The board voted unanimously to hire Peterson, 56, at a specially called meeting. He was the only finalist from a national search to replace longtime President G. Wayne Clough, who left in June to lead the Smithsonian Institution in Washington, D.C., after serving since 1994.
"As an engineer, this is, of course, great professional fulfillment," Peterson said in a phone interview. "Georgia Tech is at the forefront of innovation and discovery at a time in our nation's history when both are a great necessity. I'm privileged to be a part of these efforts."
Peterson, who has a Ph.D. in mechanical engineering, is a former NASA researcher who headed the flagship campus of the University of Colorado system since 2006. He was picked from a pool of 38 applicants to lead the 19,000-student Georgia Tech, formally known as the Georgia Institute of Technology, though no other candidates for the job were made public.
University System of Georgia Chancellor Erroll B. Davis said Peterson will provide the "high caliber leadership that will allow Tech to continue to build and expand upon its national and international reputation."
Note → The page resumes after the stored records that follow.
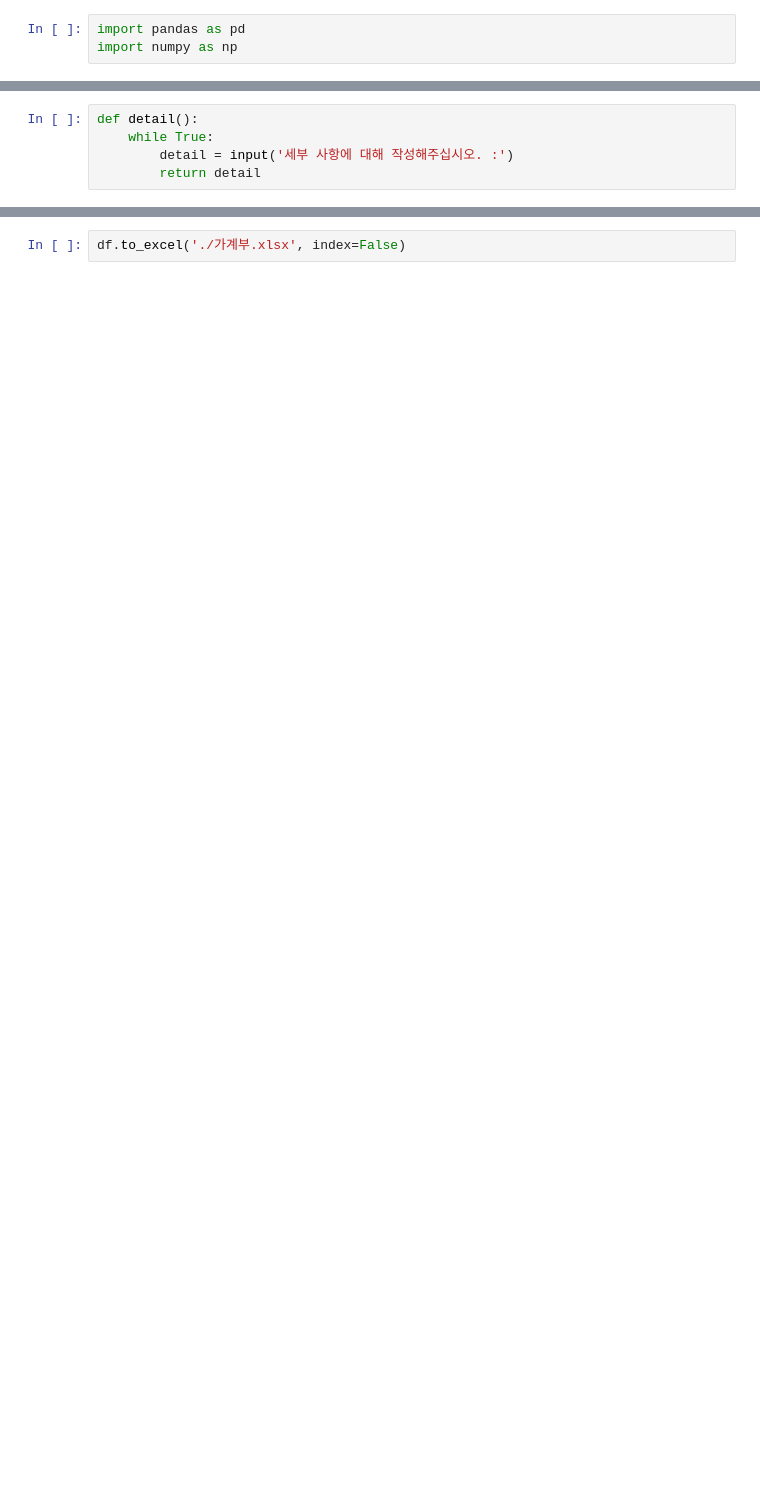
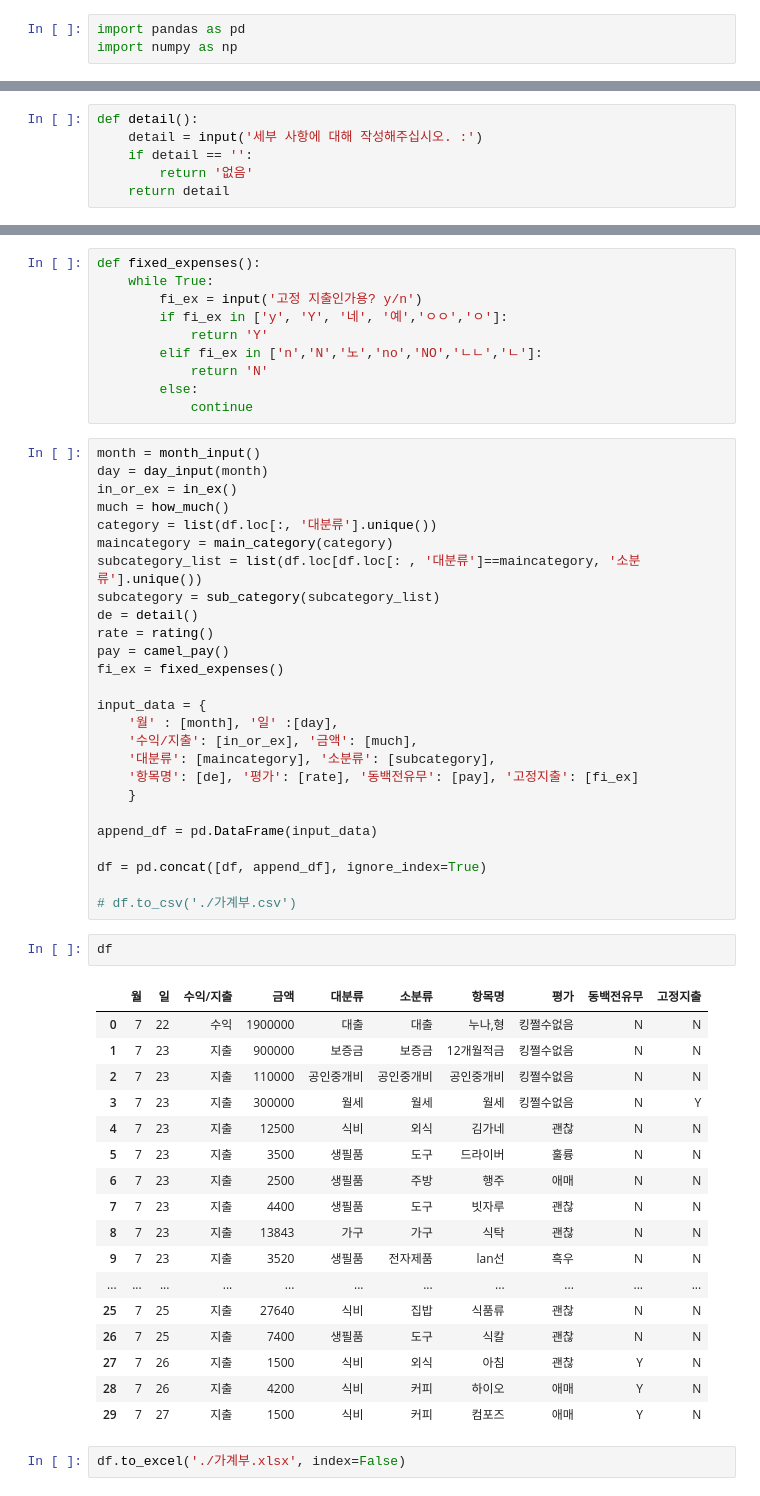
Before and after one commit to inmonim/gagyaebu, a Jupyter notebook: 가계부.ipynb, the cells around one changed output, grey strips where cells are left out. Cells and saved outputs as stored; diff of their text form; blank space fills up the shorter version.

Commit message:
input complate

```diff
--- a/가계부.ipynb
+++ b/가계부.ipynb
@@ -140,6 +125,7 @@ def sub_category(category):
             return sub
 # %%
 def detail():
-    while True:
-        detail = input('세부 사항에 대해 작성해주십시오. :')
-        return detail
+    detail = input('세부 사항에 대해 작성해주십시오. :')
+    if detail == '':
+        return '없음'
+    return detail
@@ -176,2 +151,58 @@ sum(df.loc[df.loc[:,'대분류'] == '생필품', '금액']) + sum(df.loc[df.loc[
+# %%
+def fixed_expenses():
+    while True:
+        fi_ex = input('고정 지출인가용? y/n')
+        if fi_ex in ['y', 'Y', '네', '예','ㅇㅇ','ㅇ']:
+            return 'Y'
+        elif fi_ex in ['n','N','노','no','NO','ㄴㄴ','ㄴ']:
+            return 'N'
+        else:
+            continue
+# %%
+month = month_input()
+day = day_input(month)
+in_or_ex = in_ex()
+much = how_much()
+category = list(df.loc[:, '대분류'].unique())
+maincategory = main_category(category)
+subcategory_list = list(df.loc[df.loc[: , '대분류']==maincategory, '소분류'].unique())
+subcategory = sub_category(subcategory_list)
+de = detail()
+rate = rating()
+pay = camel_pay()
+fi_ex = fixed_expenses()
+
+input_data = {
+    '월' : [month], '일' :[day],
+    '수익/지출': [in_or_ex], '금액': [much],
+    '대분류': [maincategory], '소분류': [subcategory],
+    '항목명': [de], '평가': [rate], '동백전유무': [pay], '고정지출': [fi_ex]
+    }
+
+append_df = pd.DataFrame(input_data)
+
+df = pd.concat([df, append_df], ignore_index=True)
+
+# df.to_csv('./가계부.csv')
+# %%
+df
+# %% [output]
+|  | 월 | 일 | 수익/지출 | 금액 | 대분류 | 소분류 | 항목명 | 평가 | 동백전유무 | 고정지출 |
+| 0 | 7 | 22 | 수익 | 1900000 | 대출 | 대출 | 누나,형 | 킹쩔수없음 | N | N |
+| 1 | 7 | 23 | 지출 | 900000 | 보증금 | 보증금 | 12개월적금 | 킹쩔수없음 | N | N |
+| 2 | 7 | 23 | 지출 | 110000 | 공인중개비 | 공인중개비 | 공인중개비 | 킹쩔수없음 | N | N |
+| 3 | 7 | 23 | 지출 | 300000 | 월세 | 월세 | 월세 | 킹쩔수없음 | N | Y |
+| 4 | 7 | 23 | 지출 | 12500 | 식비 | 외식 | 김가네 | 괜찮 | N | N |
+| 5 | 7 | 23 | 지출 | 3500 | 생필품 | 도구 | 드라이버 | 훌륭 | N | N |
+| 6 | 7 | 23 | 지출 | 2500 | 생필품 | 주방 | 행주 | 애매 | N | N |
+| 7 | 7 | 23 | 지출 | 4400 | 생필품 | 도구 | 빗자루 | 괜찮 | N | N |
+| 8 | 7 | 23 | 지출 | 13843 | 가구 | 가구 | 식탁 | 괜찮 | N | N |
+| 9 | 7 | 23 | 지출 | 3520 | 생필품 | 전자제품 | lan선 | 흑우 | N | N |
+| ... | ... | ... | ... | ... | ... | ... | ... | ... | ... | ... |
+| 25 | 7 | 25 | 지출 | 27640 | 식비 | 집밥 | 식품류 | 괜찮 | N | N |
+| 26 | 7 | 25 | 지출 | 7400 | 생필품 | 도구 | 식칼 | 괜찮 | N | N |
+| 27 | 7 | 26 | 지출 | 1500 | 식비 | 외식 | 아침 | 괜찮 | Y | N |
+| 28 | 7 | 26 | 지출 | 4200 | 식비 | 커피 | 하이오 | 애매 | Y | N |
+| 29 | 7 | 27 | 지출 | 1500 | 식비 | 커피 | 컴포즈 | 애매 | Y | N |
 # %%
 df.to_excel('./가계부.xlsx', index=False)
```
Also changed, not shown: parts of 13 cells of this notebook, 2 other files.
He was scheduled to be on the Georgia Tech campus Wednesday afternoon to meet students, faculty and staff during a reception. He is expected to take office April 1.
Peterson will make $440,000 a year in salary, with $150,000 in deferred compensation and $12,000 in car allowance. New Georgia State University President Mark P. Becker makes $550,000 a year, and University of Georgia President Michael Adams, who has been in office for 12 years, makes $420,300 annually.
Peterson has a long history of work in engineering, including a stint at NASA's Johnson Space Center as a researcher in the early 1980s and multiple university teaching jobs. He started his career at Texas A&M as an assistant professor of engineering in 1981 and worked his way up to associate vice chancellor in 1996.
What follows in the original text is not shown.